Designers could be Greener when it comes to specifying paper, says Dominic Murphy. More recycling and sustainable thinking – as well as using sustainable sources – are the best options for creatives who really want to save the planet
Go on, be honest. As a designer, how often do you use environmentally friendly paper? Probably not very often, according to Dorothy MacKenzie, chairwoman of Dragon Brands, the branding and design consultancy, who also chairs the Green Alliance think-thank. ‘Environmental criteria are not yet “top of mind” for many designers, unless this is specified very clearly in briefs from clients – and this happens rarely. So designers often fall back on papers they are very familiar with, as they are first of all thinking about how to achieve a particular type of end result.’
Don’t blame the suppliers. There is a real feeling, says MacKenzie, that many are getting their acts together and it is routine to find sustainably sourced papers carrying the logo of the Forest Stewardship Council. In October last year, for example, Arjowiggins announced that its ubiquitous Conqueror range was now FSC-compliant, and has promised that its fine papers will be similarly accredited by June this year. ‘The idea is to move to carbon neutral,’ says Arjowiggins marketing director David Cook, who says that this is more than a PR exercise, and that huge cultural changes are being made across the company. ‘I’m as cynical as the next person,’ he says. ‘You could be driving a Ferrari and offsetting it and saying you’re carbon neutral, but that is a weak argument.’
While such moves are to be applauded, there are those in the industry who think there is too much emphasis on sustainably sourced pulp. ‘One issue with FSC compliance,’ says Sophie Thomas, co-director of consultancy Thomas Matthews, ‘is that, even though the sources are accredited, the pulp could be from a forest in Brazil, so there is [still] a large carbon footprint. The argument should be [about] the choice between FSC-compliant and recycled paper.’
It is issues such as this that Thomas wants to highlight through Three Trees Don’t Make a Forest (www.threetreesdontmakeaforest.org), a not-for-profit enterprise she has set up with two like-minded creatives, Caroline Clark and Nat Hunter. Designers, says Thomas, could concentrate on using recycled stock, which would not only mean fewer trees being chopped down, but less paper ending up in landfill (according to Wrap, the Government-backed Waste and Resources Action Programme, nearly 40 per cent of paper used in the UK still ends up in the waste stream). ‘I don’t believe in using virgin paper at all,’ says Thomas; ‘I think that is ridiculous. It seems crazy that we take this finite resource and turn it into something that we generally don’t recycle.’
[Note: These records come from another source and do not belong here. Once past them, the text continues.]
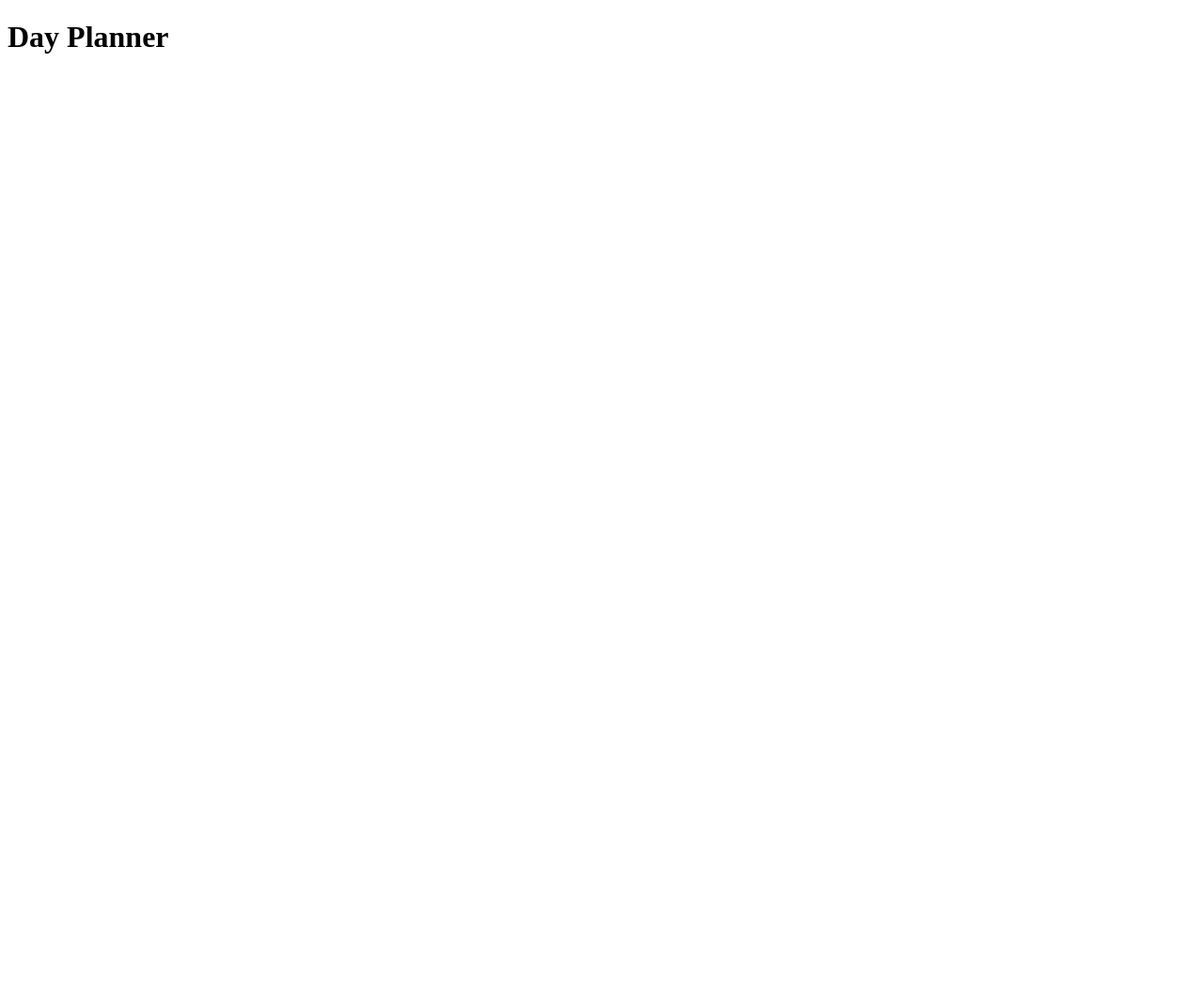
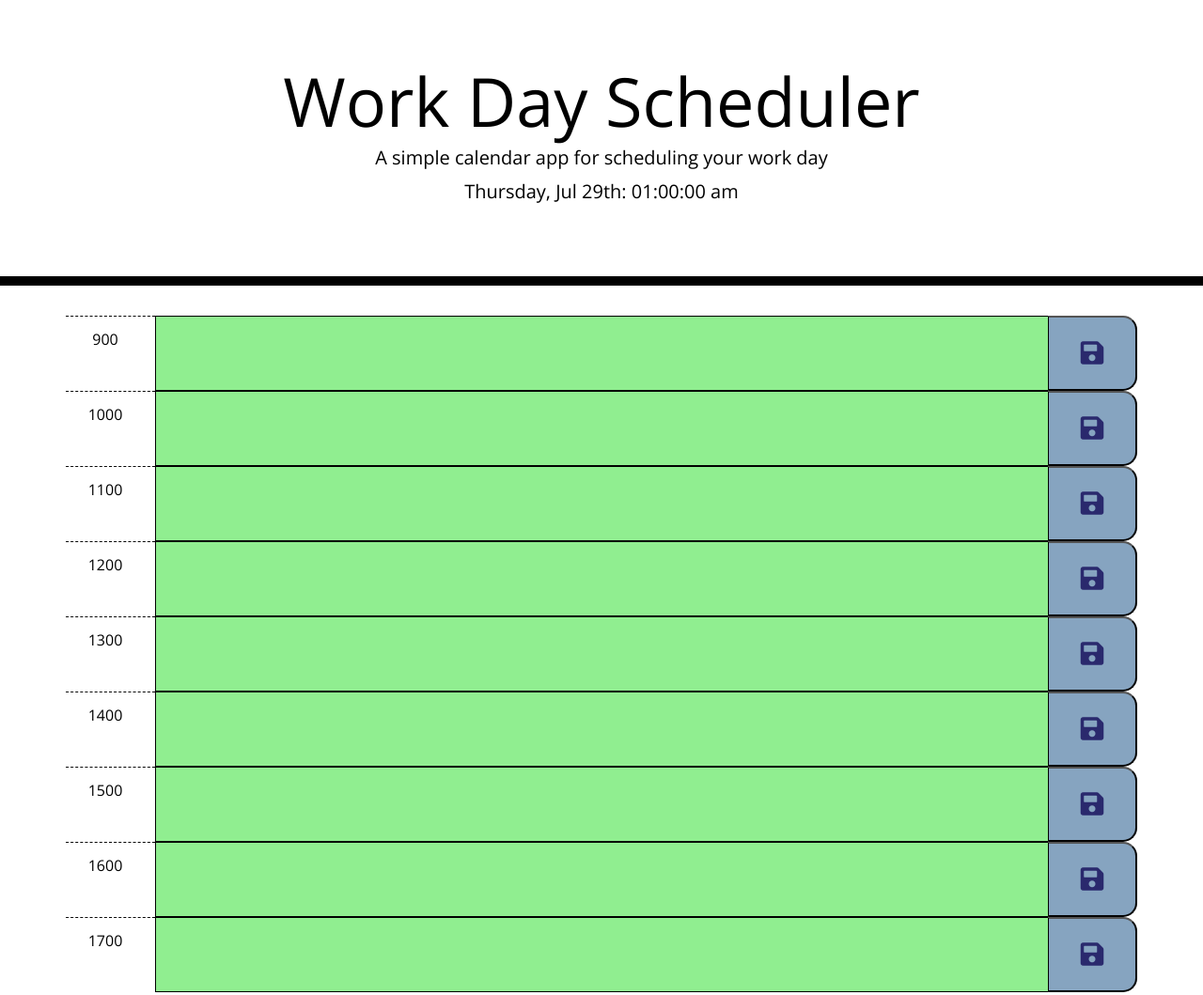
Before and after one commit to HassanY99/day-planner, a plain HTML site: page index.html in a window 1280 px wide. Shown: the whole page at 94% size. Before the commit the page ends 800 px from the top, so only its background shows below. Drawn offline with nearby package versions, Linux system fonts and the light colour scheme.

Commit message:
new changes to the css and js file

```diff
--- a/assets/script.js
+++ b/assets/script.js
@@ -0,0 +1,204 @@
+// todays date
+
+var currentTime = $("#currentDay");
+
+currentTime.text(moment().format("dddd, MMM Do: hh:00:00 a"));
+
+
+for (let i = 9; i <= 17; i++) {
+  var mainContainer = $(".container");
+  var newDiv = $("<div>");
+  var newP = $("<p>");
+  var newTextArea = $("<textarea>");
+  var newBtn = $("<button>");
+  var newI = $("<i>");
+
+
+  mainContainer.append(newDiv);
+  newDiv.addClass("time-block row");
+
+  newDiv.append(newP);
+  newP.addClass("hour col-2 col-md-1 pt-3 pl-1 text-uppercase");
+  newP.text(i + "00");
+
+  newDiv.append(newTextArea);
+  newTextArea.addClass("description col-8 col-md-10 p-2");
+  newTextArea.attr("id", `textArea${i}`);
+
+  newDiv.append(newBtn);
+  newBtn.addClass("saveBtn col-2 col-md-1");
+  newBtn.attr("id", `save${i}`);
+
+  newBtn.append(newI);
+  newI.addClass("fas fa-save");
+
+  var saveID9 = $(`#save9`);
+  var textArea9 = $(`#textArea9`);
+
+  var time900 = localStorage.getItem("time900");
+  textArea9.text(time900);
+  saveID9.on("click", function () {
+    localStorage.setItem("time900", textArea9.val());
+  });
+
+  var saveID10 = $(`#save10`);
+  var textArea10 = $(`#textArea10`);
+
+  var time1000 = localStorage.getItem("time1000");
+  textArea10.text(time1000);
+  saveID10.on("click", function () {
+    localStorage.setItem("time1000", textArea10.val());
+  });
+
+  var saveID11 = $(`#save11`);
+  var textArea11 = $(`#textArea11`);
+
+  var time1100 = localStorage.getItem("time1100");
+  textArea11.text(time1100);
+  saveID11.on("click", function () {
+    localStorage.setItem("time1100", textArea11.val());
+  });
+
+  var saveID12 = $(`#save12`);
+  var textArea12 = $(`#textArea12`);
+
+  var time1200 = localStorage.getItem("time1200");
+  textArea12.text(time1200);
+  saveID12.on("click", function () {
+    localStorage.setItem("time1200", textArea12.val());
+  });
+
+  var saveID13 = $(`#save13`);
+  var textArea13 = $(`#textArea13`);
+
+  var time1300 = localStorage.getItem("time1300");
+  textArea13.text(time1300);
+  saveID13.on("click", function () {
+    localStorage.setItem("time1300", textArea13.val());
+  });
+
+  var saveID14 = $(`#save14`);
+  var textArea14 = $(`#textArea14`);
+
+  var time1400 = localStorage.getItem("time1400");
+  textArea14.text(time1400);
+  saveID14.on("click", function () {
+    localStorage.setItem("time1400", textArea14.val());
+  });
+
+  var saveID15 = $(`#save15`);
+  var textArea15 = $(`#textArea15`);
+
+  var time1500 = localStorage.getItem("time1500");
+  textArea15.text(time1500);
+  saveID15.on("click", function () {
+    localStorage.setItem("time1500", textArea15.val());
+  });
+
+  var saveID16 = $(`#save16`);
+  var textArea16 = $(`#textArea16`);
+
+  var time1600 = localStorage.getItem("time1600");
+  textArea16.text(time1600);
+  saveID16.on("click", function () {
+    localStorage.setItem("time1600", textArea16.val());
+  });
+
+  var saveID17 = $(`#save17`);
+  var textArea17 = $(`#textArea17`);
+
+  var time1700 = localStorage.getItem("time1700");
+  textArea17.text(time1700);
+  saveID17.on("click", function () {
+    localStorage.setItem("time1700", textArea17.val());
+  });
+
+
+  var time = new Date().getHours();
+  console.log(time);
+
+  function changeColor() {
+    schedulerTime = 9;
+    if (schedulerTime == time) {
+      textArea9.css("background-color", "#ff00008c");
+    } else if (schedulerTime > time) {
+      textArea9.css("background-color", "lightgreen");
+    } else {
+      textArea9.css("background-color", "lightgray");
+    }
+
+    schedulerTime = 10;
+    if (schedulerTime == time) {
+      textArea10.css("background-color", "#ff00008c");
+    } else if (schedulerTime > time) {
+      textArea10.css("background-color", "lightgreen");
+    } else {
+      textArea10.css("background-color", "lightgray");
+    }
+
+    schedulerTime = 11;
+    if (schedulerTime == time) {
+      textArea11.css("background-color", "#ff00008c");
+    } else if (schedulerTime > time) {
+      textArea11.css("background-color", "lightgreen");
+    } else {
+      textArea11.css("background-color", "lightgray");
+    }
+
+    schedulerTime = 12;
+    if (schedulerTime == time) {
+      textArea12.css("background-color", "#ff00008c");
+    } else if (schedulerTime > time) {
+      textArea12.css("background-color", "lightgreen");
+    } else {
+      textArea12.css("background-color", "lightgray");
+    }
+
+    schedulerTime = 13;
+    if (schedulerTime == time) {
+      textArea13.css("background-color", "#ff00008c");
+    } else if (schedulerTime > time) {
+      textArea13.css("background-color", "lightgreen");
+    } else {
+      textArea13.css("background-color", "lightgray");
+    }
+
+    schedulerTime = 14;
+    if (schedulerTime == time) {
+      textArea14.css("background-color", "#ff00008c");
+    } else if (schedulerTime > time) {
+      textArea14.css("background-color", "lightgreen");
+    } else {
+      textArea14.css("background-color", "lightgray");
+    }
+
+    schedulerTime = 15;
+    if (schedulerTime == time) {
+      textArea15.css("background-color", "#ff00008c");
+    } else if (schedulerTime > time) {
+      textArea15.css("background-color", "lightgreen");
+    } else {
+      textArea15.css("background-color", "lightgray");
+    }
+
+
+    schedulerTime = 16;
+    if (schedulerTime == time) {
+      textArea16.css("background-color", "#ff00008c");
+    } else if (schedulerTime > time) {
+      textArea16.css("background-color", "lightgreen");
+    } else {
+      textArea16.css("background-color", "lightgray");
+    }
+
+    schedulerTime = 17;
+    if (schedulerTime == time) {
+      textArea17.css("background-color", "#ff00008c");
+    } else if (schedulerTime > time) {
+      textArea17.css("background-color", "lightgreen");
+    } else {
+      textArea17.css("background-color", "lightgray");
+    }
+  }
+  changeColor();
+}
--- /dev/null
+++ b/assets/style.css
@@ -0,0 +1,82 @@
+body {
+    font-family: "Open Sans", sans-serif;
+    font-size: 16px;
+    line-height: 1;
+    margin-bottom: 2rem;
+  }
+
+  i {
+    font-size: 1.75rem;
+    padding: 0.5rem;
+  }
+
+  textarea {
+    background: transparent;
+    border: none;
+    resize: none;
+    color: #121363;
+    border-left: 1px solid black;
+    padding: 10px;
+  }
+
+  .jumbotron {
+    text-align: center;
+    background-color: transparent;
+    color: black;
+    border-radius: 0;
+    border-bottom: 10px solid black;
+  }
+
+  .description {
+    white-space: pre-wrap;
+    border-top: 1px solid #000;
+    border-bottom: 1px solid #000;
+  }
+
+  .time-block {
+    text-align: center;
+    border-radius: 15px;
+  }
+
+  .row {
+    height: 80px;
+  }
+
+  .hour {
+    background-color: #ffffff;
+    color: #000000;
+    border-top: 1px dashed #000000;
+  }
+
+  .past {
+    background-color: #d3d3d3;
+    color: white;
+  }
+
+  .present {
+    background-color: #ff6961;
+    color: white;
+  }
+
+  .future {
+    background-color: #77dd77;
+    color: white;
+  }
+
+  .saveBtn {
+    border-left: 1px solid black;
+    border-top-right-radius: 15px;
+    border-bottom-right-radius: 15px;
+    background-color: #86a4c0;
+    color: rgb(42, 41, 109);
+  }
+
+  .saveBtn:hover {
+    background-color: #d35646;
+    box-shadow: 3px 3px 12px;
+  }
+
+  .saveBtn i:hover {
+    font-size: 2.5rem;
+    transition: all 0.3s ease-in-out;
+  }
--- a/index.html
+++ b/index.html
@@ -1,12 +1,54 @@
 <!DOCTYPE html>
 <html lang="en">
-<head>
-    <meta charset="UTF-8">
-    <meta http-equiv="X-UA-Compatible" content="IE=edge">
-    <meta name="viewport" content="width=device-width, initial-scale=1.0">
-    <title>Day Planner</title>
-</head>
-<body>
-    <h1>Day Planner</h1>
-</body>
+  <head>
+    <meta charset="UTF-8" />
+    <meta name="viewport" content="width=device-width, initial-scale=1.0" />
+    <meta http-equiv="X-UA-Compatible" content="ie=edge" />
+    <link
+      rel="stylesheet"
+      href="https://stackpath.bootstrapcdn.com/bootstrap/4.3.1/css/bootstrap.min.css"
+    />
+    <link
+      rel="stylesheet"
+      href="https://use.fontawesome.com/releases/v5.8.1/css/all.css"
+      integrity="sha384-50oBUHEmvpQ+1lW4y57PTFmhCaXp0ML5d60M1M7uH2+nqUivzIebhndOJK28anvf"
+      crossorigin="anonymous"
+    />
+    <link
+      href="https://fonts.googleapis.com/css?family=Open+Sans&display=swap"
+      rel="stylesheet"
+    />
+    <link rel="stylesheet" href="./assets/style.css" />
+    <title>Work Day Scheduler</title>
+  </head>
+
+  <body>
+    <header class="jumbotron">
+      <h1 class="display-3">Work Day Scheduler</h1>
+      <p class="lead">A simple calendar app for scheduling your work day</p>
+      <p id="currentDay" class="lead"></p>
+    </header>
+    <div class="container">
+      <!-- Timeblocks go here -->
+      <!-- <div class="time-block row">
+        <p class="hour col-2 col-md-1 pt-3 pl-1 text-uppercase">hour</p>
+
+        <textarea
+          class="description col-8 col-md-10 p-2"
+          name="text"
+          id="textArea"
+        ></textarea>
+
+        <button id="save" class="saveBtn col-2 col-md-1">
+          <i class="fas fa-save"></i>
+        </button>
+      </div> -->
+
+      <!-- Next Block -->
+    </div>
+
+    <script src="https://cdnjs.cloudflare.com/ajax/libs/jquery/3.2.1/jquery.min.js"></script>
+    <script src="https://cdnjs.cloudflare.com/ajax/libs/moment.js/2.24.0/moment.min.js"></script>
+    <script src="./assets/script.js"></script>
+  </body>
 </html>
```
Also changed, not shown: 1 other file.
However, to be genuinely Green in paper usage requires more than an understanding of ‘recycled versus sustainably sourced’. There are some simple first steps, says Anne Chick, reader in sustainable design at Kingston University, such as asking whether you need to use it in the first place, as opposed to, say, electronic communication. Other easy approaches might include asking yourself it is necessary to bleed pictures or tints off the edge of the page, thus leaving hard-to-recycle scraps after trimming. And if you are designing a brochure or publication, try to specify standard sizes of paper for which printing presses are configured, so you reduce the amount of waste.
As well as paper itself, there are also the eco issues of inks, sealants and bleaching processes. It helps, too, if you have the telephone numbers of a few sympathetic printers. And let’s not forget that one person’s ‘recycled’ paper is not necessarily another’s. According to Friends of the Earth, only ‘post-consumer waste’ that has been used by the consumer can rightly be described as recycled. Mill waste, on the other hand, which occurs during the paper-making process and then is reused, should not be included in this definition, although it often happens in practice.
No one claims that getting to grips with the subject is straightforward, but, says Chick, the current situation could be improved if art schools were to raise their game. For many graphics courses, sustainability is ‘not a priority part of the curriculum’.
Perhaps, then, this goes some way to explain what Thomas, among others, calls myths about environmentally friendly paper – chief among them that they are cruder than the virgin equivalent. A decade ago, this might have been the case when the former had a rough-and-ready quality and was the butt of jokes involving sandals and muesli. Today, says Thomas, this is just not true. ‘You can go hairy jumper if you like, or you can go super white.’
Another myth, she says, is the idea that more energy is used in recycling paper than in making it from virgin pulp. According to a major Danish study comparing 100 per cent recycled to virgin stock, the manufacture of 1 tonne of the former can save 1.32 tonnes of carbon dioxide. As Thomas might put it, designers should talk less rubbish – and use more of it.